Brigitte Laliberté, Senior Scientist from Bioversity International’s Cocoa of Excellence Programme, virtually joined the FS501 Food, Environment, and Society course to present the complexities of the global value chain for cocoa. Cocoa originated in the Amazon—formerly a haven of biodiversity, but today an area facing severe challenges from deforestation, drought, and the pressures of industrial agriculture.

Central to Bioversity’s mission is the promotion of genetic diversity of species, for the benefit of people and the planet alike. In the context of cocoa, these benefits come together around economic prosperity, environmental sustainability, and nutritional wellbeing—if properly managed and ethically cared for.

A core part of the lecture revolved around the role of socio-ethical issues that engulf cocoa production, distribution, and consumption. Troubling visuals on the extent of land degradation that impacts production opportunities, as well as startling statistics on social injustices, namely the reliance on child labor, as well as the quality of life for tropical cocoa farmers—90% of whom live in poverty—demonstrate the dire need to address climate change impacts and social justice in agriculture, and particularly around cocoa. Bioversity works in collaboration with several partners to improve the environmental impacts of cocoa production while supporting the economic and social rights of local growers in cocoa-producing nations, like South America, Africa, and Asia-Pacific.

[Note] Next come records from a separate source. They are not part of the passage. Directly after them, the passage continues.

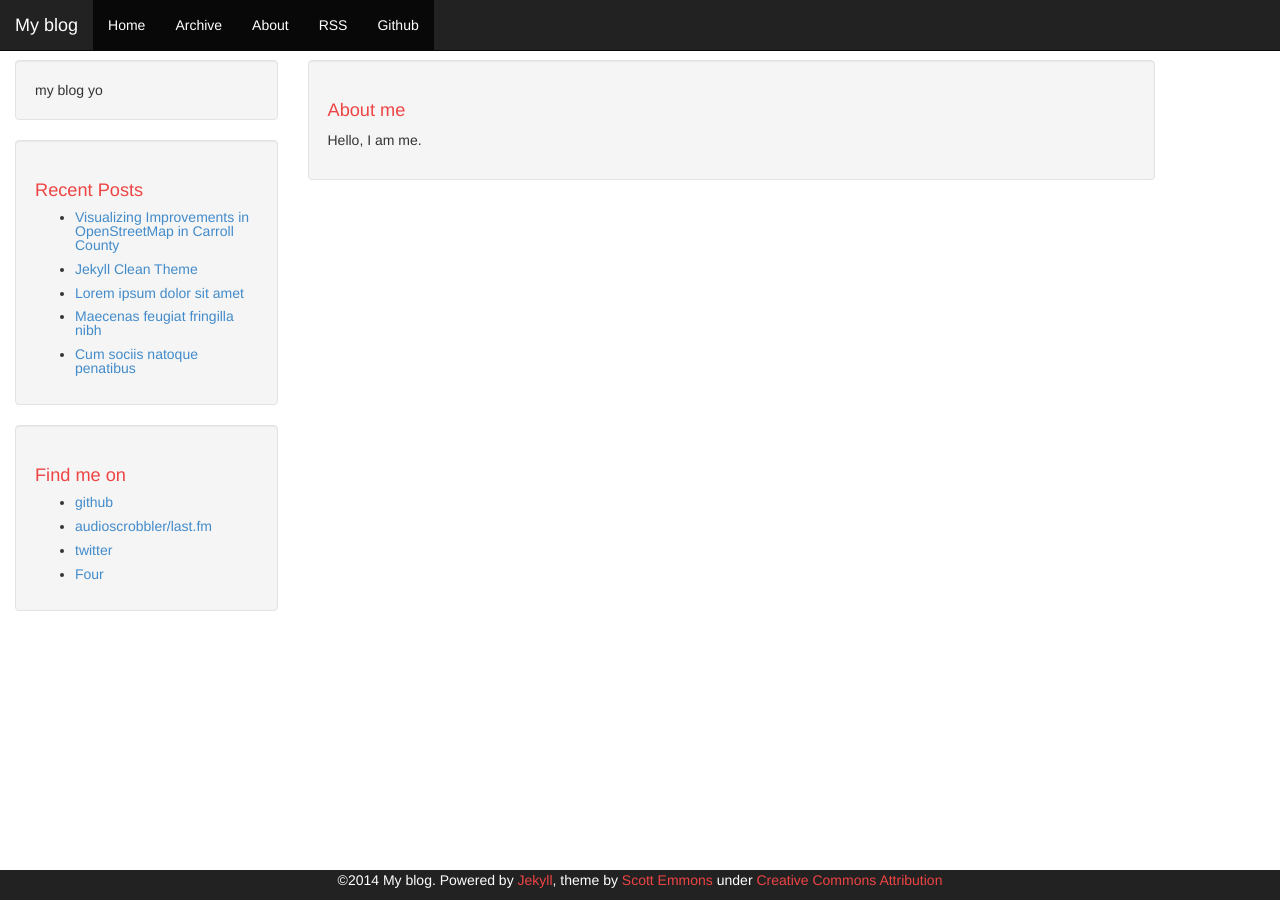
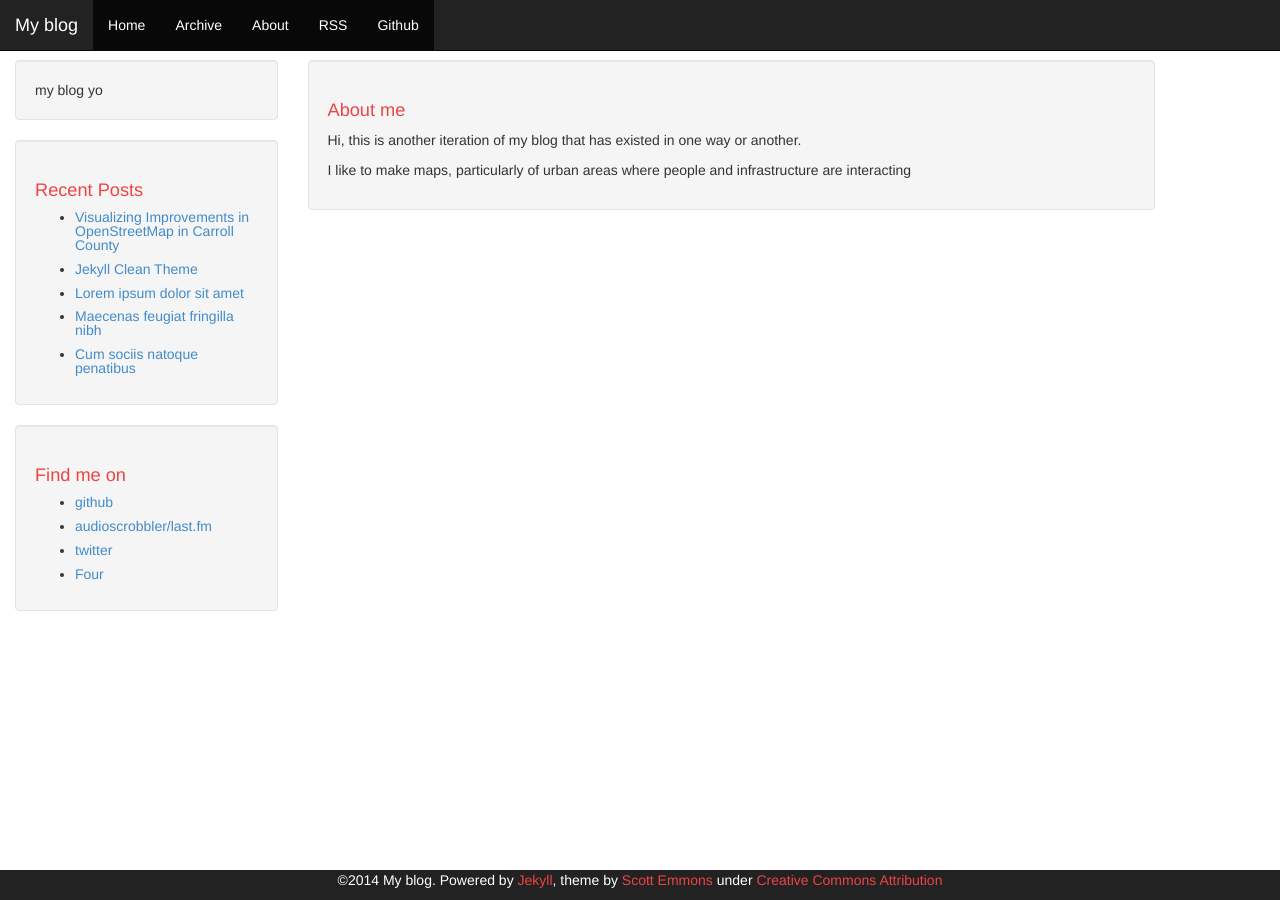
Before and after one commit to skorasaurus/skorasaurus.github.io, a Jekyll site: the page built from about.html, in a window 1280 px wide. Built offline with Jekyll 4.4.1, drawn with Linux system fonts in a browser that asks for light colours; Markdown is read by kramdown in place of the engine named in the settings.

Commit message:
update posts, about page

```diff
--- a/about.html
+++ b/about.html
@@ -4,5 +4,9 @@ layout: default
 
 <div class="well">
     <h1>About me</h1>
-    <p>Hello, I am me.</p>
+    <p>Hi, this is another iteration of my blog that has existed in one way or another.</p>
+
+    <p> I like to make maps, particularly of urban areas where people and infrastructure are interacting </p>
+
+
 </div>
--- a/carroll.html
+++ b/carroll.html
@@ -22,8 +22,8 @@ title: true,
 description: true,
 search: false,
 tiles_loader: true,
-center_lat: 40.509231,
-center_lon: -81.097984,
+center_lat: 40.454545,
+center_lon: -81.0115,
 zoom: 14
 })
   .done(function(vis, layers) {
```
Also changed, not shown: _posts/2014-11-29-comparingcounties-part1.md (+1 -1 lines).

The Bioversity’s Cocoa of Excellence Award gives local producers the opportunity for recognition on a global scale by sending their product for taste and quality tests and receiving feedback from industry experts on its value, flavor, and uniqueness. Through this award, Bioversity strives to shorten the supply chain by connecting producers back to their consumers—a relationship often lost on the global scale.

Our guest speaker also called on the power and responsibility of us, as consumers, to demand positive change from major corporations through our purchasing habits. Despite the global scope of this value chain, individual choices demanding fair trade practices have great potential to encourage widespread improvements in human rights and living wages.

----Report by Michaela Colangelo, Graduate Student Assistant.